/---

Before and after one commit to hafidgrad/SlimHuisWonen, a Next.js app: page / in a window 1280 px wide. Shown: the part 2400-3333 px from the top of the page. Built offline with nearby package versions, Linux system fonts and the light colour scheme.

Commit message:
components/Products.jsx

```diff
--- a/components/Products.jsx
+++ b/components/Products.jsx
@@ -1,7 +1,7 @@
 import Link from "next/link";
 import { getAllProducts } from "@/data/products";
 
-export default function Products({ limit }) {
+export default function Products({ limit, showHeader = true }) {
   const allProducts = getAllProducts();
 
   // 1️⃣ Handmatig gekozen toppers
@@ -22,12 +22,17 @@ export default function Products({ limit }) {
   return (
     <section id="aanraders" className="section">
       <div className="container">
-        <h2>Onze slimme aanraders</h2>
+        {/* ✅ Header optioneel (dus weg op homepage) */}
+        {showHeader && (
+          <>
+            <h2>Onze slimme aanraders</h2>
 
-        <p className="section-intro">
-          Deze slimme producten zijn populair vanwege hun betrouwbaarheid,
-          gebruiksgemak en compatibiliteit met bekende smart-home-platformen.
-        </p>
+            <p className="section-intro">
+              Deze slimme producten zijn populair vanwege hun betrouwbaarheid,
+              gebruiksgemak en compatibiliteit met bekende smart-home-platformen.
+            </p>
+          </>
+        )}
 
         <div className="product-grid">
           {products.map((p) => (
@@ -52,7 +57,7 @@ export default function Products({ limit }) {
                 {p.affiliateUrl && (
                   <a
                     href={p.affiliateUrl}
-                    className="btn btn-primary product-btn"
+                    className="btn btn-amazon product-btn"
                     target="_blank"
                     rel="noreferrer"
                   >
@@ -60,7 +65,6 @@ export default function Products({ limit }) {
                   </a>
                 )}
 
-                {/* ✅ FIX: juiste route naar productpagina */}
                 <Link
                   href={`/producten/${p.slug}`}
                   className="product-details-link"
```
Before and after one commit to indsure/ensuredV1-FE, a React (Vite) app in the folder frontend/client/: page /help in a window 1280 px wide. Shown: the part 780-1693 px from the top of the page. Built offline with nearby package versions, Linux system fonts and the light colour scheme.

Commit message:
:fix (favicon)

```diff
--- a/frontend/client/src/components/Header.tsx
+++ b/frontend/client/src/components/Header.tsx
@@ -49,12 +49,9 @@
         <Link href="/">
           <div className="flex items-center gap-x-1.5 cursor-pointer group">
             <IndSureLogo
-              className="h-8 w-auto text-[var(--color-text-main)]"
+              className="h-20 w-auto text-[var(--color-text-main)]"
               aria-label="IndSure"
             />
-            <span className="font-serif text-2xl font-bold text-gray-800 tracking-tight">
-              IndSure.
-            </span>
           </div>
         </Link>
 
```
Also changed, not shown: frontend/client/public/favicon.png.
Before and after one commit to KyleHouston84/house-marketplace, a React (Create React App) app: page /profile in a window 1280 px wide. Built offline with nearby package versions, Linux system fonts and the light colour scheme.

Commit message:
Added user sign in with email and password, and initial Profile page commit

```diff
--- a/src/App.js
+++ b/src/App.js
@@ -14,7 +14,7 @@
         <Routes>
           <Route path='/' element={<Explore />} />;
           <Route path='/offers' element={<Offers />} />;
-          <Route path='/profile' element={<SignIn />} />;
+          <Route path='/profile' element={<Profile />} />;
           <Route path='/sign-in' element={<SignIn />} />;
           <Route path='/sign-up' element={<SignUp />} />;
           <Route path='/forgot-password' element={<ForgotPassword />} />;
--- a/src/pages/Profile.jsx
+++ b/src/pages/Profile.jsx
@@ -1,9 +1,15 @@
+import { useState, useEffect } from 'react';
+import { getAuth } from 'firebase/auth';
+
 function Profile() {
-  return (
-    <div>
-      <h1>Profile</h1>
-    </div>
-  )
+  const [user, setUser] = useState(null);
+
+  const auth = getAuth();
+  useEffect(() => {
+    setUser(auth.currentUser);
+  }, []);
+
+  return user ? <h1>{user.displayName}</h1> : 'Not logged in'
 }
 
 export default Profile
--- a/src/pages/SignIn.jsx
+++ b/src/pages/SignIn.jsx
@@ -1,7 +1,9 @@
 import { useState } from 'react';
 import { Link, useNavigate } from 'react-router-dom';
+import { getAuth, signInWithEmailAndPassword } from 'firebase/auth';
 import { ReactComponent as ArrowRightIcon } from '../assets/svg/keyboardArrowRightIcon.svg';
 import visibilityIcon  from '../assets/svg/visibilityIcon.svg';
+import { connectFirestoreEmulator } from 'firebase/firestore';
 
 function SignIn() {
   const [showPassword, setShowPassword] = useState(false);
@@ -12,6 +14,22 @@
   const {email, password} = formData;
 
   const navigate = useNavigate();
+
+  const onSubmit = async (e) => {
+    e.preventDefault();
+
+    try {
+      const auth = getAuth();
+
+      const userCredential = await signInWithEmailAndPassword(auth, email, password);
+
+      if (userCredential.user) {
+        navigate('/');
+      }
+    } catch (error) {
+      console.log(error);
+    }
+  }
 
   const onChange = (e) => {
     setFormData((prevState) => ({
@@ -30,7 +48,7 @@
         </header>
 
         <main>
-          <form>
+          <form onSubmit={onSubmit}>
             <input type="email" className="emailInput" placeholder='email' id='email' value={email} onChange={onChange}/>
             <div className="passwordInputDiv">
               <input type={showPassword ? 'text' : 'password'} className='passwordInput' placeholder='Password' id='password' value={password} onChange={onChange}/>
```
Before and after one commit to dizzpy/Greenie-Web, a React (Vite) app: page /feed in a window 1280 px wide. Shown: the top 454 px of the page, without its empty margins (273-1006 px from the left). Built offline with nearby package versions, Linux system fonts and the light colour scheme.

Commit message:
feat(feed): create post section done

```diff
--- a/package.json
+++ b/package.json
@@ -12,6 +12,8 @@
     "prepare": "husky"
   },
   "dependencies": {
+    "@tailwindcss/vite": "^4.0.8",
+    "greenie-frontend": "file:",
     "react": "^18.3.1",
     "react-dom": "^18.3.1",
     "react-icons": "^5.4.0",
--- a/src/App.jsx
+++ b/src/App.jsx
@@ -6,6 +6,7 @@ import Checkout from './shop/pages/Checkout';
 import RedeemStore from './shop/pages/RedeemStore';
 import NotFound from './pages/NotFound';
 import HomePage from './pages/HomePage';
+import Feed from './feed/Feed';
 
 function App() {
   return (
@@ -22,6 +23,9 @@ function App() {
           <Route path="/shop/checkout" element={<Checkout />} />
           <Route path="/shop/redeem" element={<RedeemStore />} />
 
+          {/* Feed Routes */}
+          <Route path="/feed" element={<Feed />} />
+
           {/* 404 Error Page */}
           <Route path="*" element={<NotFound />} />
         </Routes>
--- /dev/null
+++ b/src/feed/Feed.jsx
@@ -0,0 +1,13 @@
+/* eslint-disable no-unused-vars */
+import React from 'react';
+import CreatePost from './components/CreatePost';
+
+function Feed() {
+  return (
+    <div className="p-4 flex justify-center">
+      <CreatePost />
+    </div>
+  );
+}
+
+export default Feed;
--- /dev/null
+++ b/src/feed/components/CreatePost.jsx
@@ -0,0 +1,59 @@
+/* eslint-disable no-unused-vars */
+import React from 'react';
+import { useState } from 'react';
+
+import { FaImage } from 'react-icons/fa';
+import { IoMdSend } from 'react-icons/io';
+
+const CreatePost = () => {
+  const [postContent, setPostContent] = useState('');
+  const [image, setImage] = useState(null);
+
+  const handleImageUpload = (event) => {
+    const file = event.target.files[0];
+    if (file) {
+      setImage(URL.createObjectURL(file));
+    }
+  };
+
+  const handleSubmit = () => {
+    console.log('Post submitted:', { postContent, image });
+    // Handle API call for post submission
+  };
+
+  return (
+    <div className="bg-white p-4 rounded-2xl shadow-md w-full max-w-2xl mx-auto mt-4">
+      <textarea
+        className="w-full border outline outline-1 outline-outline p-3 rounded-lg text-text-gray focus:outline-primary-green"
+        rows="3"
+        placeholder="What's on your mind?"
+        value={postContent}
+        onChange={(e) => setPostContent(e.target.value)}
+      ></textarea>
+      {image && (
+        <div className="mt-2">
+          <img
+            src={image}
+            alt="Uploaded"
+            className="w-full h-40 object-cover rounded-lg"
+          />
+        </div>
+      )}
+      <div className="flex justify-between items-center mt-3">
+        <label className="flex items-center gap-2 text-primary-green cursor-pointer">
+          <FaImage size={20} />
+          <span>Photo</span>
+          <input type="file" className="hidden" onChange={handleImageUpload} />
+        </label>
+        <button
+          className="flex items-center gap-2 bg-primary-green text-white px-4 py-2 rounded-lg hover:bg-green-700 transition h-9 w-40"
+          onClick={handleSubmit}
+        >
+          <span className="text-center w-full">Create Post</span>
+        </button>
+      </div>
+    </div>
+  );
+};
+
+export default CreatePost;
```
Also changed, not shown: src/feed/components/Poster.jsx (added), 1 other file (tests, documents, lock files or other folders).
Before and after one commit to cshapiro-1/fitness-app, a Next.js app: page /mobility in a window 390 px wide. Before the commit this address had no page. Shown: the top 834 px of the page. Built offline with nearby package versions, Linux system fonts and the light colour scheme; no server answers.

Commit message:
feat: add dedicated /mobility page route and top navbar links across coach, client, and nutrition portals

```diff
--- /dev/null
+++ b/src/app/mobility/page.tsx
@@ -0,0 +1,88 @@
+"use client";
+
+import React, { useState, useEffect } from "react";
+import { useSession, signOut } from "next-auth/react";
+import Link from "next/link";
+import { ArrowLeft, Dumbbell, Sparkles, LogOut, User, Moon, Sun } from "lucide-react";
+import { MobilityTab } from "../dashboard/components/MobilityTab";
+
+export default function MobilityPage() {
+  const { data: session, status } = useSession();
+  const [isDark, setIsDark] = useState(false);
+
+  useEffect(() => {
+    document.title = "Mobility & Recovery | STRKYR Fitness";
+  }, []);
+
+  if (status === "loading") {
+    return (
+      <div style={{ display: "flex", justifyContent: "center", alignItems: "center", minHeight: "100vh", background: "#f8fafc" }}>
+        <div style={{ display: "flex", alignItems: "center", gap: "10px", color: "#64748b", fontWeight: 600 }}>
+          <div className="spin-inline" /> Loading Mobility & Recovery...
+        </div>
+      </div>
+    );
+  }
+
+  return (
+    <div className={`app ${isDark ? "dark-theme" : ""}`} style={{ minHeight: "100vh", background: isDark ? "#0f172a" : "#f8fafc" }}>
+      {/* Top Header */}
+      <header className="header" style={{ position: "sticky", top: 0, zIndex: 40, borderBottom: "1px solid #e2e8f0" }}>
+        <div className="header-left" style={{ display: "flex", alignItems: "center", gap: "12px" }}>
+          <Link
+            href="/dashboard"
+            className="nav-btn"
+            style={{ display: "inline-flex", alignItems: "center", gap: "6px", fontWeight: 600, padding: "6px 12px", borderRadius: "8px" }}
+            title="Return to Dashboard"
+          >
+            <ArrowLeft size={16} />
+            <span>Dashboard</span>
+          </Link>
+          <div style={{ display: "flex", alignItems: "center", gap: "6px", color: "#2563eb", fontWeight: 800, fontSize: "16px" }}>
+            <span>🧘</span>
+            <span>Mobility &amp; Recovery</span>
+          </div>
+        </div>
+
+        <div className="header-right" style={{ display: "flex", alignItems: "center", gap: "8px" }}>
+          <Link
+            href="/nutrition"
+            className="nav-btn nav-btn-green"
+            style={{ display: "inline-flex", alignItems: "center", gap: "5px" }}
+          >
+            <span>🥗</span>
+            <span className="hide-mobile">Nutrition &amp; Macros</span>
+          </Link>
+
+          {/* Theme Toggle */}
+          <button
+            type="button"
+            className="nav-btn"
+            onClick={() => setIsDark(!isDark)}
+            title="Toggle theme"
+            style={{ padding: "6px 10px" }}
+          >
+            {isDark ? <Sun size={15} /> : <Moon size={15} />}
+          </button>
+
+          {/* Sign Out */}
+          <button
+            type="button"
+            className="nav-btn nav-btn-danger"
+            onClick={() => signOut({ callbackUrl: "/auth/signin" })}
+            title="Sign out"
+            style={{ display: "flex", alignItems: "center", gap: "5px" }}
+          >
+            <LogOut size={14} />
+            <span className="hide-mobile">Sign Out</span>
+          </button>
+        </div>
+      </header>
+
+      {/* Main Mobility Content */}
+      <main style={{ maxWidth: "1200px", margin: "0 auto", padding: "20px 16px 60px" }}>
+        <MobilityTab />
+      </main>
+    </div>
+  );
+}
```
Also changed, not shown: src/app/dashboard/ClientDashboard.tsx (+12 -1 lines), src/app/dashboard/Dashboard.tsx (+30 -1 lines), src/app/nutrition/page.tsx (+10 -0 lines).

\---

Return solely the count of lines in the data above in which the word "minHeight" occurs.

2